-- WHAT TO PRODUCE --
Word for word, restate the data that follows, omitting the images.
····················
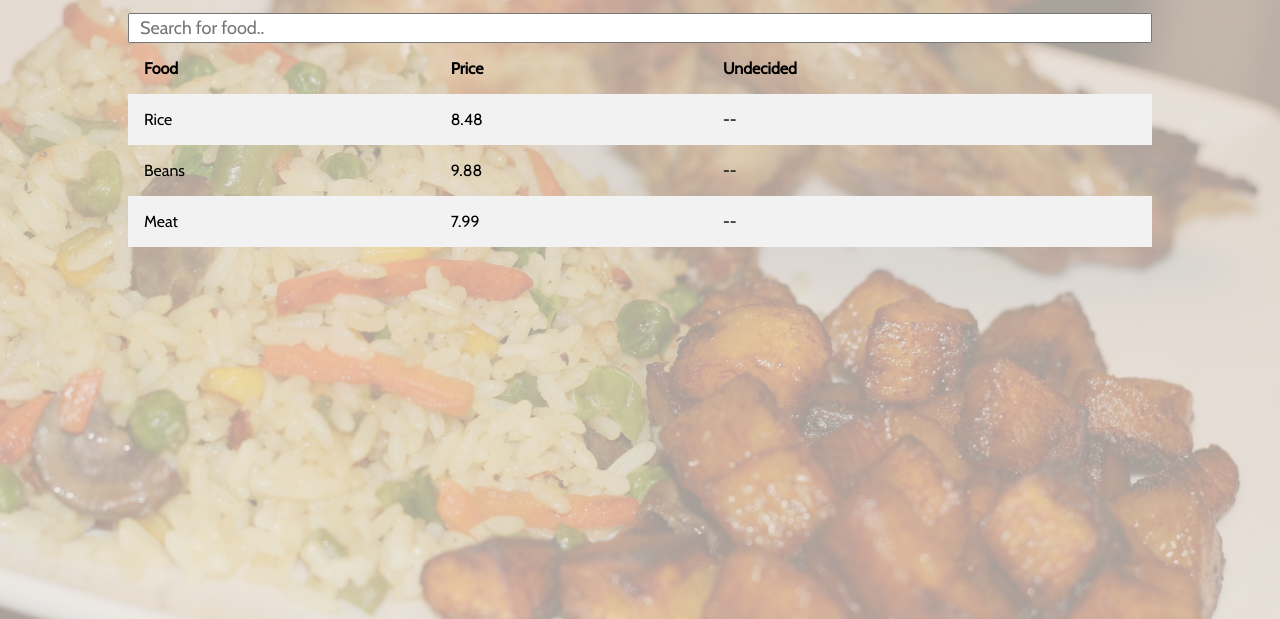
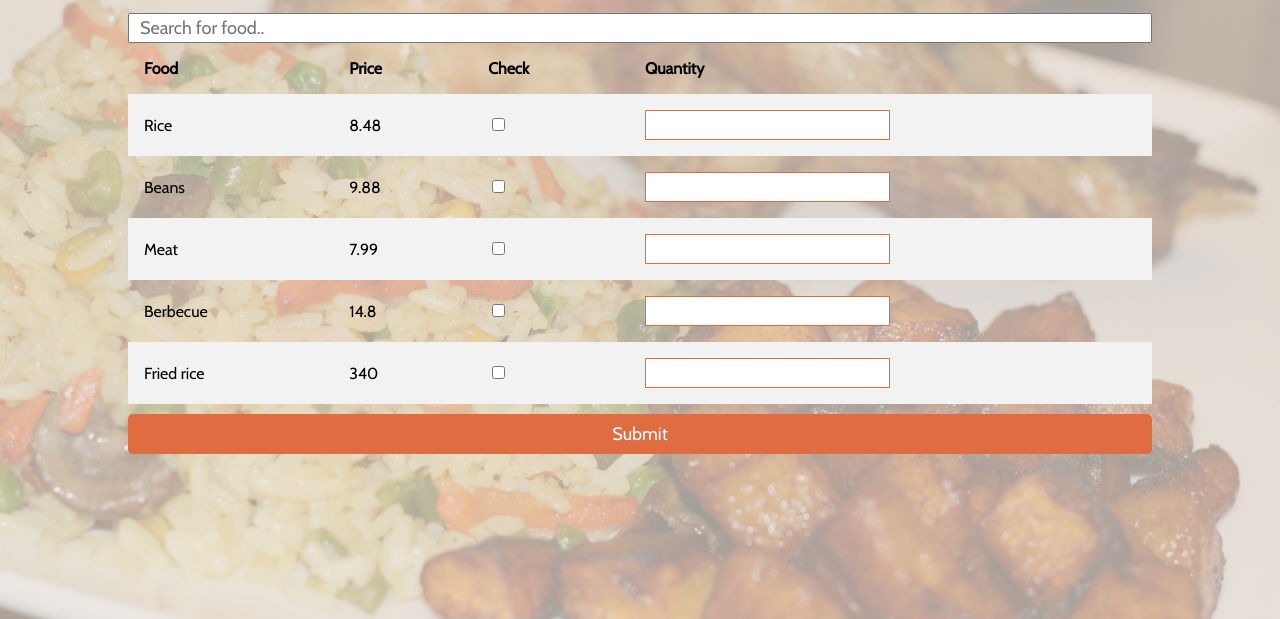
Before and after one commit to Danielshow/Fast-Food, a plain HTML site: page order-list.html in a window 1280 px wide. Shown: the part 181-800 px from the top of the page. Drawn offline with nearby package versions, Linux system fonts and the light colour scheme.

Commit message:
Order List completed

```diff
--- a/css/style3.css
+++ b/css/style3.css
@@ -28,3 +28,12 @@ input[type="text"]{
 input[type="text"]:focus{
   background-color: #ddd;
 }
+#myTable input[type="text"]{
+  width: 50%;
+  border: 1px solid rgb(224, 108, 65)
+}
+
+.orderform input[type="submit"]{
+  width: 100%;
+  margin-top: 10px;
+}
--- a/order-list.html
+++ b/order-list.html
@@ -34,24 +34,43 @@
         <tr>
           <th>Food</th>
           <th>Price</th>
-          <th>Undecided</th>
+          <th>Check</th>
+          <th>Quantity</th>
         </tr>
         <tr>
           <td>Rice</td>
           <td>8.48</td>
-          <td>--</td>
+          <td><input type="checkbox"></td>
+          <td><input type="text"></td>
         </tr>
         <tr>
           <td>Beans</td>
           <td>9.88</td>
-          <td>--</td>
+          <td><input type="checkbox"></td>
+          <td><input type="text"></td>
         </tr>
         <tr>
           <td>Meat</td>
           <td>7.99</td>
-          <td>--</td>
+          <td><input type="checkbox"></td>
+          <td><input type="text"></td>
         </tr>
+
+        <tr>
+          <td>Berbecue</td>
+          <td>14.8</td>
+          <td><input type="checkbox"></td>
+          <td><input type="text"></td>
+        </tr>
+        <tr>
+          <td>Fried rice</td>
+          <td>340</td>
+          <td><input type="checkbox"></td>
+          <td><input type="text"></td>
+        </tr>
+
       </table>
+      <input type="submit">
     </div>
   </div>
   <script src="./javascript/script2.js" charset="utf-8"></script>
```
····················
-- OUTPUT --
Before and after one commit to Danielshow/Fast-Food, a plain HTML site: page order-list.html in a window 1280 px wide. Shown: the part 181-800 px from the top of the page. Drawn offline with nearby package versions, Linux system fonts and the light colour scheme.

Commit message:
Order List completed

```diff
--- a/css/style3.css
+++ b/css/style3.css
@@ -28,3 +28,12 @@ input[type="text"]{
 input[type="text"]:focus{
   background-color: #ddd;
 }
+#myTable input[type="text"]{
+  width: 50%;
+  border: 1px solid rgb(224, 108, 65)
+}
+
+.orderform input[type="submit"]{
+  width: 100%;
+  margin-top: 10px;
+}
--- a/order-list.html
+++ b/order-list.html
@@ -34,24 +34,43 @@
         <tr>
           <th>Food</th>
           <th>Price</th>
-          <th>Undecided</th>
+          <th>Check</th>
+          <th>Quantity</th>
         </tr>
         <tr>
           <td>Rice</td>
           <td>8.48</td>
-          <td>--</td>
+          <td><input type="checkbox"></td>
+          <td><input type="text"></td>
         </tr>
         <tr>
           <td>Beans</td>
           <td>9.88</td>
-          <td>--</td>
+          <td><input type="checkbox"></td>
+          <td><input type="text"></td>
         </tr>
         <tr>
           <td>Meat</td>
           <td>7.99</td>
-          <td>--</td>
+          <td><input type="checkbox"></td>
+          <td><input type="text"></td>
         </tr>
+
+        <tr>
+          <td>Berbecue</td>
+          <td>14.8</td>
+          <td><input type="checkbox"></td>
+          <td><input type="text"></td>
+        </tr>
+        <tr>
+          <td>Fried rice</td>
+          <td>340</td>
+          <td><input type="checkbox"></td>
+          <td><input type="text"></td>
+        </tr>
+
       </table>
+      <input type="submit">
     </div>
   </div>
   <script src="./javascript/script2.js" charset="utf-8"></script>
```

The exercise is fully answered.